The American Three-toed Woodpecker (Picoides dorsalis), formerly known as the Three-toed or Northern Three-toed Woodpecker, is now considered distinct from populations in the northern Palearctic, where the Eurasian Three-toed Woodpecker (Picoides tridactylus) occurs. The American Three-toed Woodpecker is similar to other North American Picoides in having a heavy, chisel-like bill. Closely related to the Black-backed Woodpecker (P. arcticus), both species have comparable facial markings and differ from other North American woodpeckers in having 3 versus 4 toes and an absence of red in all plumages. The distribution of the American Three-toed Woodpecker generally coincides with that of spruce (Picea) forests, and thus, it breeds farther north than any other woodpecker species in North America. Like the Black-backed Woodpecker, and to a lesser degree the Hairy Woodpecker (P. villosus), the American Three-toed Woodpecker may benefit from locally abundant insect outbreaks resulting from natural disturbances such as wildfires and windthrow. The American Three-toed Woodpecker, however, forages mostly by scaling the bark of trees in search for bark beetles (Scolytidae), while the Black-backed Woodpecker excavates deeper into the wood in search of wood-boring beetle larvae (Cerambycidae). Populations of both woodpecker species are irruptive, but these irruptions are not necessarily simultaneous, which may reflect differences in their food preferences.

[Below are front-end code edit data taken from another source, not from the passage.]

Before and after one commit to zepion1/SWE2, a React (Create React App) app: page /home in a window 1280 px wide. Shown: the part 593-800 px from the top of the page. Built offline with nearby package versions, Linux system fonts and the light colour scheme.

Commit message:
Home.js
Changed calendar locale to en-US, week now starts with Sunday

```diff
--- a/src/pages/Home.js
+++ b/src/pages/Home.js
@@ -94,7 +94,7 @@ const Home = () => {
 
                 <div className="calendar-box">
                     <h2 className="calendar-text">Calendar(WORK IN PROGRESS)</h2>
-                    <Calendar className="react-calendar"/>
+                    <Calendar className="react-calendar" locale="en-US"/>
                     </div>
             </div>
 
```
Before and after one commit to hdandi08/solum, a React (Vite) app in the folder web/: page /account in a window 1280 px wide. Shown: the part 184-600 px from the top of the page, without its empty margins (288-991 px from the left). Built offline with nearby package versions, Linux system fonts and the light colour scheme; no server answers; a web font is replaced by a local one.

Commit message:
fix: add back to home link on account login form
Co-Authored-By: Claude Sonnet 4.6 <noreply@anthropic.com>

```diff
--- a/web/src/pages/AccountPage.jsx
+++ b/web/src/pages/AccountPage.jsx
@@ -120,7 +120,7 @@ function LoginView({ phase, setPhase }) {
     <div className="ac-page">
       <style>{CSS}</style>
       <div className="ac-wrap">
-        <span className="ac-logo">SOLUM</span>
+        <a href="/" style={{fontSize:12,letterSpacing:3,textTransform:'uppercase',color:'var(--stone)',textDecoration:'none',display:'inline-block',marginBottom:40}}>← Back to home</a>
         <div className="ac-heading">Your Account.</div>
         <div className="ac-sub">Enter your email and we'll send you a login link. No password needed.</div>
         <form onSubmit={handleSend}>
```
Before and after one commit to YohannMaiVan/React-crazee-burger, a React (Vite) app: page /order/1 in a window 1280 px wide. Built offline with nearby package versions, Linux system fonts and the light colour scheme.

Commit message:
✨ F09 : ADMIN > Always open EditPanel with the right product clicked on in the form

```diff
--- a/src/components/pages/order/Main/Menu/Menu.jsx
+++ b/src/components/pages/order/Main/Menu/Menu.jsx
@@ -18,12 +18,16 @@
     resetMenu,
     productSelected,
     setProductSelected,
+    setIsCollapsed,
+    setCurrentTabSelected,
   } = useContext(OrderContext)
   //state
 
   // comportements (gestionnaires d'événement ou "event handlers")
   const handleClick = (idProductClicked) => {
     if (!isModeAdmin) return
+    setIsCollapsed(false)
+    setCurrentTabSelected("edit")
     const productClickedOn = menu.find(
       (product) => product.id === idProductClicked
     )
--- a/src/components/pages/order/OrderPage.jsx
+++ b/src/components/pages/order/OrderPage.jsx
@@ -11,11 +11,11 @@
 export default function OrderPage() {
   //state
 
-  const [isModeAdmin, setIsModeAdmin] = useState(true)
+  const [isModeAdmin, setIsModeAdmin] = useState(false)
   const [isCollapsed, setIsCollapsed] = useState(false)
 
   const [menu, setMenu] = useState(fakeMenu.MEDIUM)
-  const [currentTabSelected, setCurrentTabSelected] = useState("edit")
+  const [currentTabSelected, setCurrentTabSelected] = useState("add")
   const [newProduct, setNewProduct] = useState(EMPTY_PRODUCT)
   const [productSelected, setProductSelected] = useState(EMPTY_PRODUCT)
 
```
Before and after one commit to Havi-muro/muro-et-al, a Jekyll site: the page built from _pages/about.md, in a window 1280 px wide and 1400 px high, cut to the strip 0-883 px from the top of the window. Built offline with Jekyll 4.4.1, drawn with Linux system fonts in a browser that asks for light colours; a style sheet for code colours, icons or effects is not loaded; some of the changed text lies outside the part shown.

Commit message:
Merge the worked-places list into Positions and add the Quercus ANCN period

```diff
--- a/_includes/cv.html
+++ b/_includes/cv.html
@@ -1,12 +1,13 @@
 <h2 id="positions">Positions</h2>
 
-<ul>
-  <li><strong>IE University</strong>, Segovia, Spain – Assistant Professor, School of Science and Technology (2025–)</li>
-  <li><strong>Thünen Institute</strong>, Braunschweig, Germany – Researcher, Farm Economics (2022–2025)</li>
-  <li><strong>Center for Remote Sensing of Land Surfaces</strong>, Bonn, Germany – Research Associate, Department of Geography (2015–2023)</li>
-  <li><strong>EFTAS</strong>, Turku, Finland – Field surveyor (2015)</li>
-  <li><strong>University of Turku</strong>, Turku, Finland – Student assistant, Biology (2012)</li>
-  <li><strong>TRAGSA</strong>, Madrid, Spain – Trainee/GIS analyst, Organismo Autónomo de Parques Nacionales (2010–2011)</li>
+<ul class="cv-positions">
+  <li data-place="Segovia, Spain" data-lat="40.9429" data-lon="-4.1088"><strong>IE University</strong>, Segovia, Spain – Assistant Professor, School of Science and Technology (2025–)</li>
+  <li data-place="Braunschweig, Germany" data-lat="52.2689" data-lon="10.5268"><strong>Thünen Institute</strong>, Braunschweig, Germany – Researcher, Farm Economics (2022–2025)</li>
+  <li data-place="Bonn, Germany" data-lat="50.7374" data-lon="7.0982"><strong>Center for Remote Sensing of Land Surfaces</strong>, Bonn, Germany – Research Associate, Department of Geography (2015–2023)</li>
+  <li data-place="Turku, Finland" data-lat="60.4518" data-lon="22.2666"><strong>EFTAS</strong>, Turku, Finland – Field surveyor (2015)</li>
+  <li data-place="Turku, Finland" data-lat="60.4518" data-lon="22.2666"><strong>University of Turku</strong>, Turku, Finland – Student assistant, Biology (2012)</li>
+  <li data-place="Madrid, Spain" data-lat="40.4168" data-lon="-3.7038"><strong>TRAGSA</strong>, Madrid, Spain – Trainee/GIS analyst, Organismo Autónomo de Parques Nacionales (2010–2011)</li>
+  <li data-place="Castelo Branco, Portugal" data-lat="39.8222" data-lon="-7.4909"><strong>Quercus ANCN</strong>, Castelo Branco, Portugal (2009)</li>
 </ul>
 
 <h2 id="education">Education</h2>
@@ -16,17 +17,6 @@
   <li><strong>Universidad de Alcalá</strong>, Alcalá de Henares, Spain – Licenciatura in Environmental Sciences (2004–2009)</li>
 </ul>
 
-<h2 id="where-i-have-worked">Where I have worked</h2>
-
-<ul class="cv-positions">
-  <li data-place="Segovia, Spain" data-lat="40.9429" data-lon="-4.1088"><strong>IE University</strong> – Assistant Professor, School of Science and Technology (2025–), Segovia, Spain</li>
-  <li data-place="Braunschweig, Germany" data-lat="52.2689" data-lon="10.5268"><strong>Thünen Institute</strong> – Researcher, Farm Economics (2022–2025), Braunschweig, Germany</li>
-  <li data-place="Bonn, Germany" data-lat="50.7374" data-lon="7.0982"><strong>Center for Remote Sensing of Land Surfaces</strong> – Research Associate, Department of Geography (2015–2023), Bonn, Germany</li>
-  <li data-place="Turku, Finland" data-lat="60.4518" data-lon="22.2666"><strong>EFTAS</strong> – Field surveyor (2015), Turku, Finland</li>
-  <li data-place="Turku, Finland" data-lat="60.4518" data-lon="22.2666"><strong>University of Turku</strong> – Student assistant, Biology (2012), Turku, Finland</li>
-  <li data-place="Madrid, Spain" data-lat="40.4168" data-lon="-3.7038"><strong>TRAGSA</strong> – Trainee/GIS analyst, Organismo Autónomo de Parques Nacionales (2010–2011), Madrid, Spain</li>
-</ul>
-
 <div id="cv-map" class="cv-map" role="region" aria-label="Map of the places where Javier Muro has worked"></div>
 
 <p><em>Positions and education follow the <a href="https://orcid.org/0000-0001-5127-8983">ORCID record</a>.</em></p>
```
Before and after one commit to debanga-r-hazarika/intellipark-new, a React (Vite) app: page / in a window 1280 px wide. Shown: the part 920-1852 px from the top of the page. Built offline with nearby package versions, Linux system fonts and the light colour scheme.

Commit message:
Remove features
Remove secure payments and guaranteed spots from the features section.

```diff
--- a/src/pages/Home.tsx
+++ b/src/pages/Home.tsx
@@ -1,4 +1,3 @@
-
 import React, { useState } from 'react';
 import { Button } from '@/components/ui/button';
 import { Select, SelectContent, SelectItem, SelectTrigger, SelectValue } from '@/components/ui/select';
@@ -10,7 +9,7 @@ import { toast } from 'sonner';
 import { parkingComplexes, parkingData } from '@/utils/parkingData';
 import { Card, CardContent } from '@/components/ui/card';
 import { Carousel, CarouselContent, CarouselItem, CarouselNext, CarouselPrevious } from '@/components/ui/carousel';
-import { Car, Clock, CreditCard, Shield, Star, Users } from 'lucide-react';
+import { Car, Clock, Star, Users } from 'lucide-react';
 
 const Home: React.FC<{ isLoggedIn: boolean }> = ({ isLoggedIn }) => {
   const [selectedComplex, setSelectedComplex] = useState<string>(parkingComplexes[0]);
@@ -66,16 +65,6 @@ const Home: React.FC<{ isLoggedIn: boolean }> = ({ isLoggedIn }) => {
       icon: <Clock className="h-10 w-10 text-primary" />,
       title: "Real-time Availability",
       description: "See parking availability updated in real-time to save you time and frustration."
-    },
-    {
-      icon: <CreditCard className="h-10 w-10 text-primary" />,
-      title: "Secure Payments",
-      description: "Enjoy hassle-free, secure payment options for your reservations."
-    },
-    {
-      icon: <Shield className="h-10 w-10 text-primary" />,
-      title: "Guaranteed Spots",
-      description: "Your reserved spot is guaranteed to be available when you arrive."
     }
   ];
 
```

This resident of boreal coniferous forest has been little studied, owing to its quiet nature and therefore low detectability during passive surveys. It is generally uncommon, and unlike the Black-backed Woodpecker, the American Three-toed Woodpecker does not exhibit high population fluctuations following forest disturbances created by insect outbreaks. These characteristics, combined with its remote northern distribution, make it difficult to determine reliable population trends. The strong association of the American Three-toed Woodpecker to mature and old-growth spruce forests or recently disturbed forest stands make the species vulnerable to habitat loss and fragmentation that results from modern forestry. Indeed, short-rotation logging, fire suppression, and salvage logging of trees damaged by fire or insect outbreaks reduce the abundance of the species’ favored prey in both early-successional and late-successional forest stands.
Increased awareness of the importance of natural disturbances in forest ecosystems and economic pressure to expand logging in old-growth boreal forest has heightened interest in this woodpecker species. Still, the paucity of life-history data makes the American Three-toed Woodpecker an ideal candidate for further study. Among the most important research needs is to clearly define its ecological niche in areas where it is sympatric with the Black-backed Woodpecker. Other important ecological questions include: (1) long-term impacts of timber harvesting and salvage logging on its populations, (2) dynamics of dispersal and other demographic rates, (3) spatial and temporal pattern of pulse-resource interactions on demography, (4) wintering ecology, and (5) impacts of projected climate change.